3. Judging the consequences of our actions.

“What damage will it do if I visit this place?”

4. Considering the perspectives of the ‘victims’.

“Does this experience feel like a respectful way to represent these people’s stories?”

These self-regulatory processes and moral choices are also informed by the dark tourism setting. Often such places are geared towards a positive tourist experience, so strategies may be employed to minimise our discomfort. For example, subtle use of language can dehumanise victims and shift blame, which will influence our perspective of those victims and our sense of responsibility towards them. Tours that are marketed as exciting and action packed may in fact be distracting us from their more transgressive nature. So in order to make good moral choices we need to pay attention to these contextual factors alongside the self-regulatory processes we’re employing. 

Advice for visiting dark tourism sites ethically

Sometimes a moral shift can lead us to behave in ways we’re not totally comfortable with, meaning we leave our dark tourism experience with an unsettling sense of guilt or confusion. At other times it can be positive, allowing us to be culturally responsive to the situation we find ourselves in. In fact a degree of moral disengagement may be necessary and helpful in order to visit the more challenging dark tourism sites and learn from the experience. 

Here are some ideas about how to give yourself the best chance of making the right moral choices for yourself when visiting dark tourism sites:

  • Do your research. If you choose to visit a dark tourism site, know what to expect so that you can be emotionally prepared. 
  • Actively consider your motivations for visiting and decide what you want to get out of the experience.
  • Understand that you might experience feelings of guilt and discomfort and decide how you will manage this.
  • Know your own limits so that you are less likely to be caught up in the moment and engage in an experience that you later regret.
  • Critically evaluate the dark tourism experience. What language is being used? How are people being represented? What information is not being presented?
  • Take responsibility for your actions e.g. make yourself aware of the rules and customs associated with the culture and dark tourism site you are visiting. 
  • Reflect on your own position and culture in relation to the dark tourism site. Acknowledge and respect any differences.
  • Make sure you visit the dark tourism site in a way that allows you to learn from the experience e.g. going with a reputable tour guide, or with friends who you are able to have challenging conversations with.

If you enjoyed this article check out our previous article What is dark tourism and can it ever be ethical?
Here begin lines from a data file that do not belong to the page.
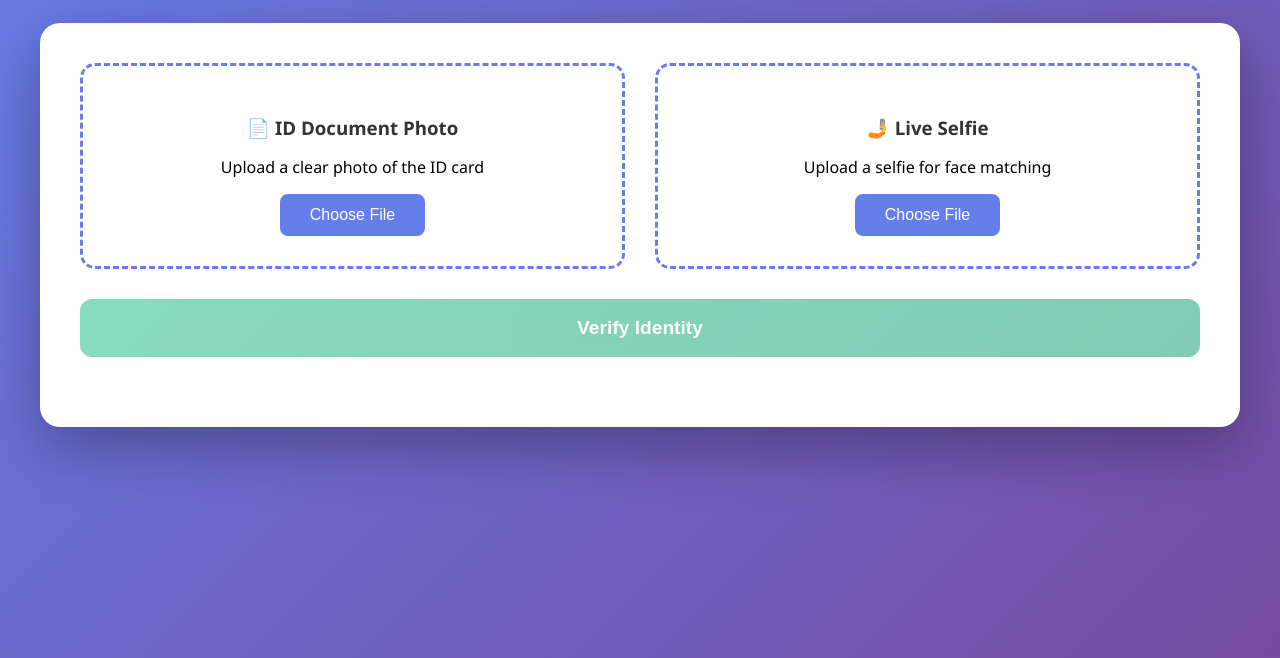
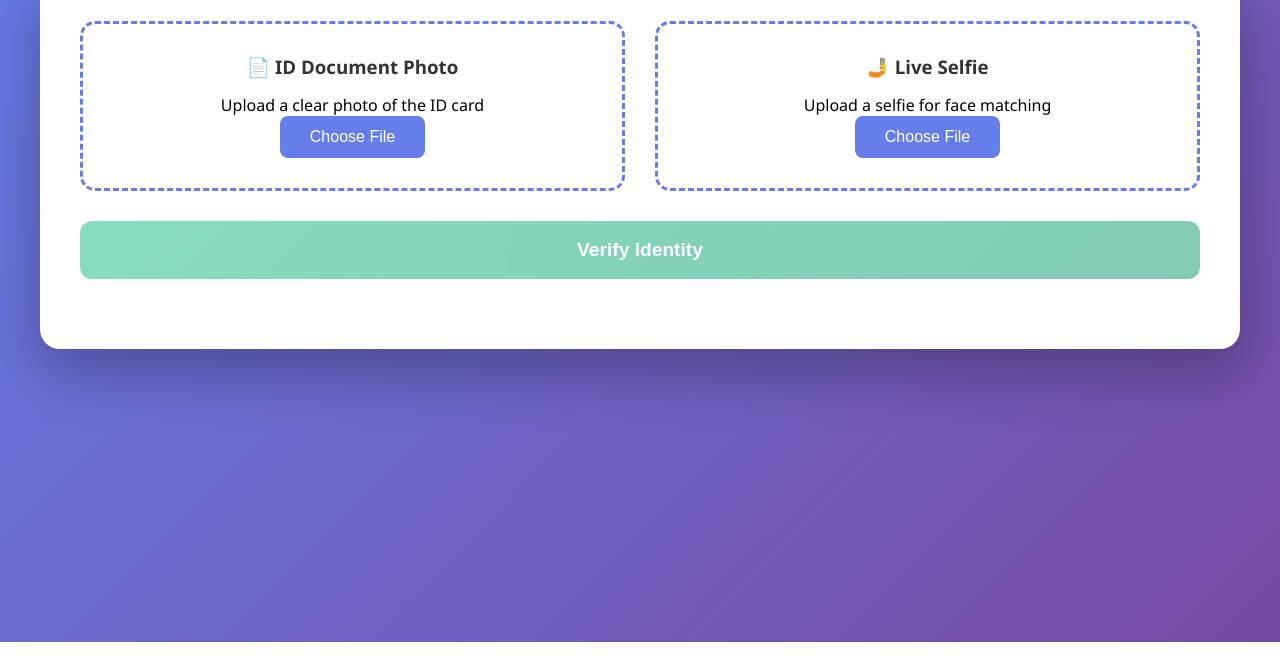
Before and after one commit to prishanasa/kyc-automation, a plain HTML site: page index.html in a window 1280 px wide. Shown: the part 158-816 px from the top of the page. Drawn offline with Linux system fonts and the light colour scheme; no server answers.

Commit message:
Fix margin syntax in CSS

```diff
--- a/index.html
+++ b/index.html
@@ -6,7 +6,7 @@
     <title>KYC Automation Platform</title>
     <style>
         * {
-            margin: =0;
+            margin: 0;
             padding: 0;
             box-sizing: border-box;
         }
```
Bandura, A. (2002). Selective moral disengagement in the exercise of moral agency. Journal of moral education, 31(2), 101-119.

Lennon, J. (2017). Dark tourism.

Magano, J., Fraiz-Brea, J. A., & Leite, Â. (2022). Dark tourists: profile, practices, motivations and wellbeing. International Journal of Environmental Research and Public Health, 19(19), 12100.

Sharma, N. (2021). Dark tourism and moral disengagement in liminal spaces. In Liminality in Tourism (pp. 55-79). Routledge.